BRIEF.
Check every line below for the word "fiches" and copy the ones that have it.

SOURCE INFORMATION.
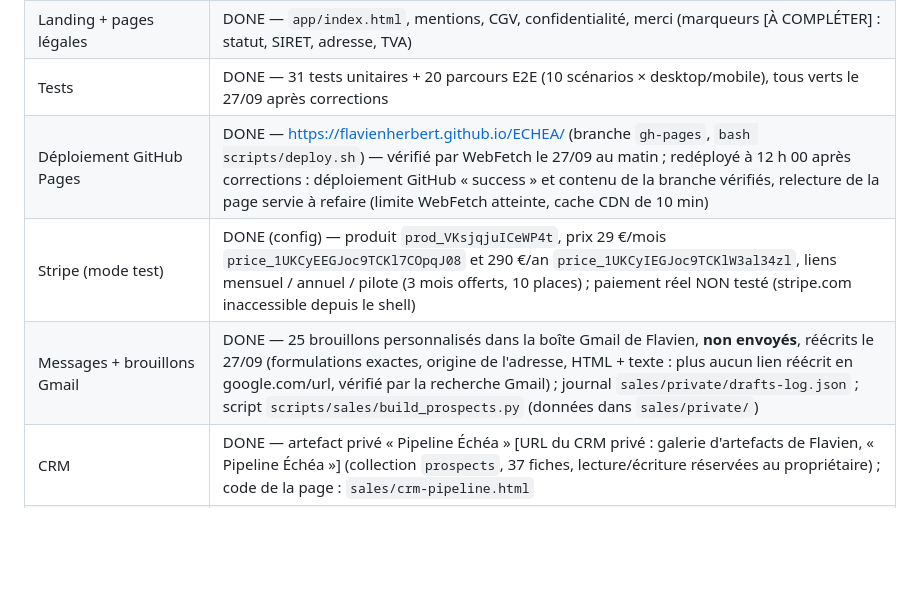
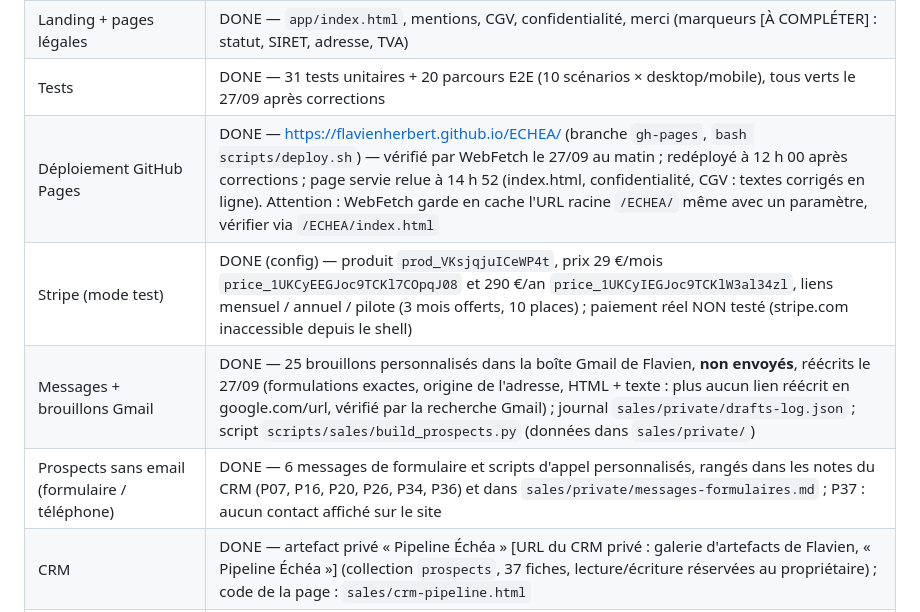
Before and after one commit to flavienherbert/ECHEA, a Markdown page: progress.md, the part around the change. Drawn GitHub-style; blank space fills up the shorter version.

Commit message:
Pipeline : réponses aux messages de formulaire suivies ; progress.md : site vérifié en ligne, messages de formulaire prêts
Co-Authored-By: Claude Opus 5.5 <noreply@anthropic.com>
Claude-Session: https://claude.ai/code/session_013Dc3w1tbpPps3tqDnP69wG

```diff
--- a/progress.md
+++ b/progress.md
@@ -48,9 +48,10 @@ Leçon : les agents en parallèle consomment vite la limite d'usage. Pousser sur
 | App | DONE — `app/app.html` + `app/src/` (import, colonnes, contrôle, export ADF/JDR, recyclages, formations, réglages, licence, démo) |
 | Landing + pages légales | DONE — `app/index.html`, mentions, CGV, confidentialité, merci (marqueurs [À COMPLÉTER] : statut, SIRET, adresse, TVA) |
 | Tests | DONE — 31 tests unitaires + 20 parcours E2E (10 scénarios × desktop/mobile), tous verts le 27/09 après corrections |
-| Déploiement GitHub Pages | DONE — https://flavienherbert.github.io/ECHEA/ (branche `gh-pages`, `bash scripts/deploy.sh`) — vérifié par WebFetch le 27/09 au matin ; redéployé à 12 h 00 après corrections : déploiement GitHub « success » et contenu de la branche vérifiés, relecture de la page servie à refaire (limite WebFetch atteinte, cache CDN de 10 min) |
+| Déploiement GitHub Pages | DONE — https://flavienherbert.github.io/ECHEA/ (branche `gh-pages`, `bash scripts/deploy.sh`) — vérifié par WebFetch le 27/09 au matin ; redéployé à 12 h 00 après corrections ; page servie relue à 14 h 52 (index.html, confidentialité, CGV : textes corrigés en ligne). Attention : WebFetch garde en cache l'URL racine `/ECHEA/` même avec un paramètre, vérifier via `/ECHEA/index.html` |
 | Stripe (mode test) | DONE (config) — produit `prod_VKsjqjuICeWP4t`, prix 29 €/mois `price_1UKCyEEGJoc9TCKl7COpqJ08` et 290 €/an `price_1UKCyIEGJoc9TCKlW3al34zl`, liens mensuel / annuel / pilote (3 mois offerts, 10 places) ; paiement réel NON testé (stripe.com inaccessible depuis le shell) |
 | Messages + brouillons Gmail | DONE — 25 brouillons personnalisés dans la boîte Gmail de Flavien, **non envoyés**, réécrits le 27/09 (formulations exactes, origine de l'adresse, HTML + texte : plus aucun lien réécrit en google.com/url, vérifié par la recherche Gmail) ; journal `sales/private/drafts-log.json` ; script `scripts/sales/build_prospects.py` (données dans `sales/private/`) |
+| Prospects sans email (formulaire / téléphone) | DONE — 6 messages de formulaire et scripts d'appel personnalisés, rangés dans les notes du CRM (P07, P16, P20, P26, P34, P36) et dans `sales/private/messages-formulaires.md` ; P37 : aucun contact affiché sur le site |
 | CRM | DONE — artefact privé « Pipeline Échéa » [URL du CRM privé : galerie d'artefacts de Flavien, « Pipeline Échéa »] (collection `prospects`, 37 fiches, lecture/écriture réservées au propriétaire) ; code de la page : `sales/crm-pipeline.html` |
 | Agents / orchestrateur / automatisations | DONE — 8 fiches (`agents/`), 5 procédures (`workflows/`), tâche planifiée « Échéa — pipeline du lundi » (lundi 8 h 47, heure de Paris ; prompt `prompts/pipeline-hebdo.md`, mis à jour le 27/09 ; ses exécutions demandent une validation tant que « Automatically approve » n'est pas activé) |
 | Stratégie, README, supports | DONE — `docs/business-strategy.md`, `README.md`, `sales/*.md`, `marketing/pitch.md`, `marketing/echea-presentation.pdf` |
```
Also changed, not shown: prompts/pipeline-hebdo.md (+1 -1 lines).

SOLUTION TO THE EXERCISE.
 | CRM | DONE — artefact privé « Pipeline Échéa » [URL du CRM privé : galerie d'artefacts de Flavien, « Pipeline Échéa »] (collection `prospects`, 37 fiches, lecture/écriture réservées au propriétaire) ; code de la page : `sales/crm-pipeline.html` |
 | Agents / orchestrateur / automatisations | DONE — 8 fiches (`agents/`), 5 procédures (`workflows/`), tâche planifiée « Échéa — pipeline du lundi » (lundi 8 h 47, heure de Paris ; prompt `prompts/pipeline-hebdo.md`, mis à jour le 27/09 ; ses exécutions demandent une validation tant que « Automatically approve » n'est pas activé) |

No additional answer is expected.